While a Google spokesman confirmed the purchase of DeepMind, he declined to comment about why Google had acquired the company or the type of projects the new team of researchers and scientists would be working on. Read More News>>

Big Profit at Facebook as It Tilts to Mobile

Ten years after its founding as a simple website for a few thousand Harvard undergraduates to manage their social lives, Facebook is a far different company.

About 757 million people around the world used the social network on an average day last month, and three-quarters of them logged on using mobile devices.
                                      
Facebook’s business has also been transformed. In 2012, most of its money came from generic banner ads delivered to users visiting its site by desktop computer. In the fourth quarter of 2013, 53 percent of the company’s advertising revenue came from pitches delivered to iPads, smartphones and other mobile devices, with many of those ads highly targeted by gender, age and other demographics.

“I think it’s inarguable that Facebook is a mobile-first company,” Facebook’s chief financial officer, David Ebersman, said in an interview.

The ascendance of mobile, both in use of the site and advertising, was apparent in Facebook’s strong fourth-quarter financial results, which the company reported on Wednesday.

Facebook had total revenue of $2.59 billion in the quarter that ended Dec. 31, up from $1.59 billion in the same quarter a year ago. Revenue from advertising was $2.34 billion, up 76 percent from the previous year. Read More News>>

President Obama wants to create six new technology hubs across the US

President Obama is aiming to increase America’s focus on technology and startups after revealing his ambition to create six new tech hubs across the US, CNET reports.
                                     
The proposal, which was made during the President’s State of the Union address this evening, aims to build on two existing hubs — located in Raleigh, North Carolina, and Youngstown, Ohio — which Obama says have “connected businesses to research universities that can help America lead the world in advanced technologies.”

“We… have the chance, right now, to beat other countries in the race for the next wave of high-tech manufacturing jobs,” the President said.
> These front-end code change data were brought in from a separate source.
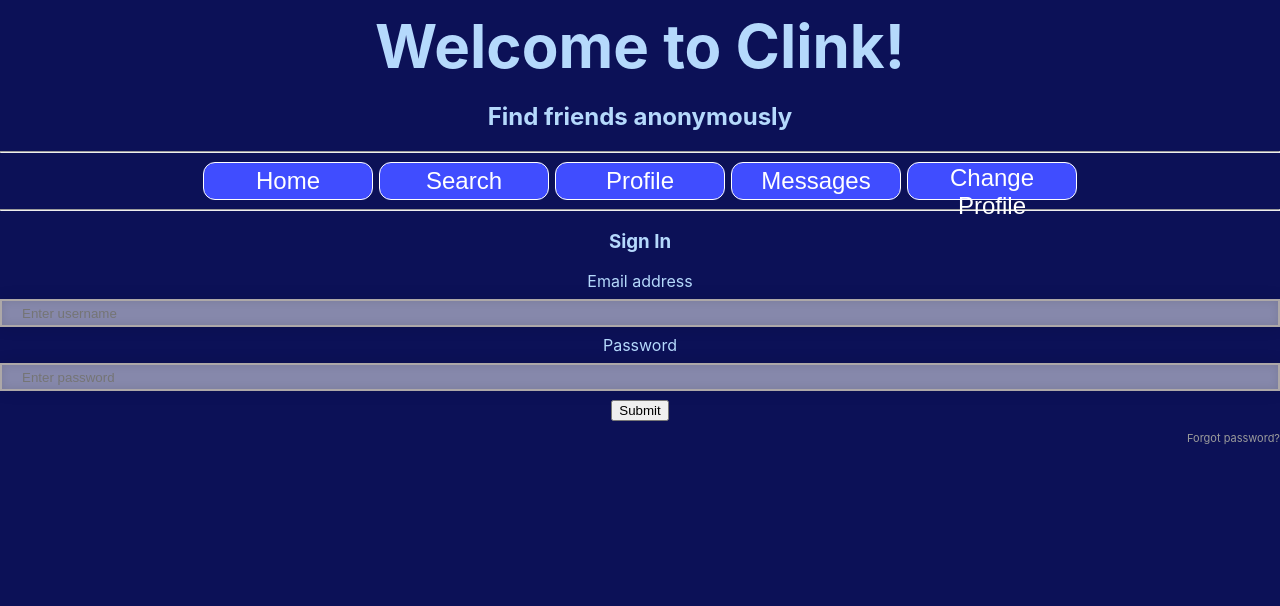
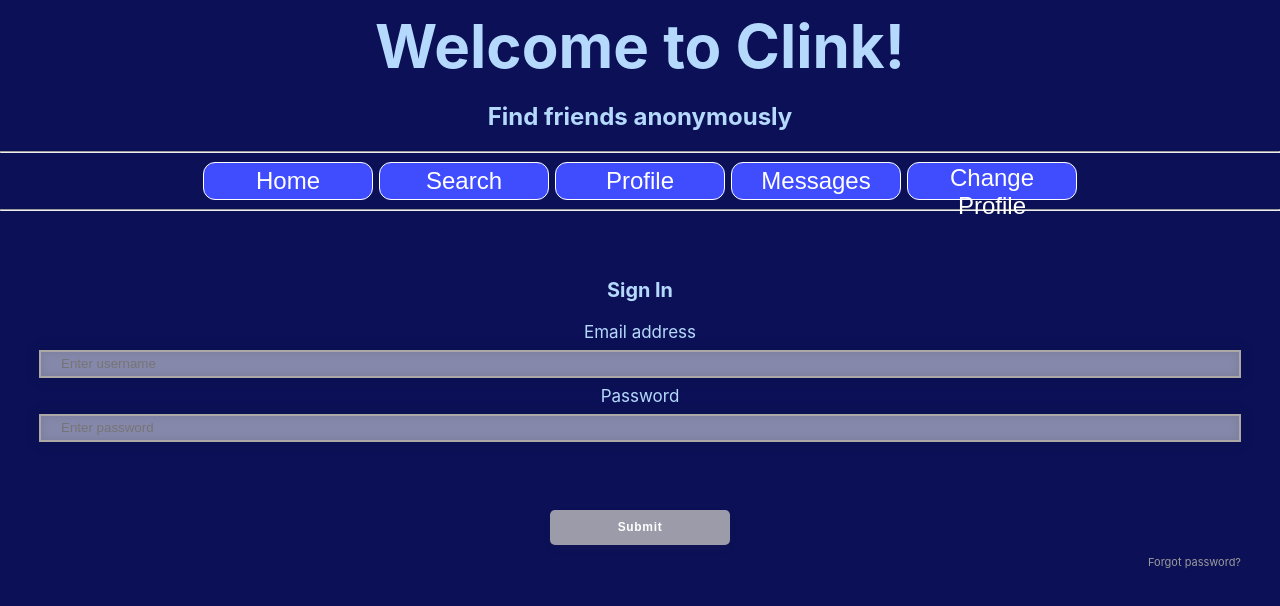
Before and after one commit to jad18/Clink, a React (Create React App) app in the folder clink/: page /login in a window 1280 px wide. Shown: the top 606 px of the page. Built offline with nearby package versions, Linux system fonts and the light colour scheme.

Commit message:
Brief storage of changes to switch branches

```diff
--- a/clink/src/index.css
+++ b/clink/src/index.css
@@ -172,6 +172,37 @@ code {
   shape-outside: 10px;
 }
 
+.login-button {
+  border: none;
+  outline: none;
+  display: inline-block;
+  height: 35px;
+  width: 180px;
+  line-height: 30px;
+  padding: center;
+  box-shadow: 0 4px 6px rgba(50, 50, 93, 0.11), 0 1px 3px rgba(0, 0, 0, 0.08);
+  color: rgb(255, 255, 255);
+  border-radius: 5px;
+  font-size: 12px;
+  font-weight: 650;
+  letter-spacing: 0.055em;
+  background-color: #9b9baa;
+  text-decoration: none;
+  -webkit-transition: all 150ms ease;
+  transition: all 150ms ease;
+  margin-top: 60px;
+}
+
+.login-button:hover {
+  color: rgb(145, 174, 253);
+  cursor: pointer;
+  background-color: #bfc3f3;
+  transform: translateY(-1px);
+  box-shadow: 0 7px 14px rgba(188, 188, 255, 0.1), 0 3px 6px rgba(0, 0, 0, 0.08);
+}
+
+
+
 .inputCheckBox {
   font-weight: 400;
 }
@@ -183,6 +214,21 @@ code {
   padding-top: 10px;
   color: #9b9b9b;
   margin: 0;
+}
+
+.login-form {
+  padding: 39px;
+  margin: center;
+  padding-bottom: 10p;
+  font-size: 17px;
+  font-style: serif;
+  border-radius: 5px;
+}
+.inputBox h3 {
+  text-align: center;
+  margin: 0;
+  line-height: 1.2;
+  padding-bottom: 18px;
 }
 
 .formControl {
```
He did not disclose more details of the proposed new hubs, though we’ll know more as and when a proposal is put to Congress.

Apple gained considerable attention when it moved some part of its manufacturing process for Macs back to the US. Google-owned Motorola went a step further by producing its new Moto devices entirely in US — an angle that it has been keen to push to consumers.

5 Questions to Ask During Your Job Interview

It’s easy to feel like you’re in the hot seat during a job interview — you really want the position, you’re battling all sorts of jitters and it certainly doesn’t help that the stern executive sitting in front of you looks like he could use another cup of coffee
                              
What often gets lost in the interview process, however, is a dialogue between job seekers and prospective employers, rather than a one-way Q&A. Instead of letting the interviewer ask all the questions, you should find the appropriate time to ask more about the position, the company and the industry. Read More>>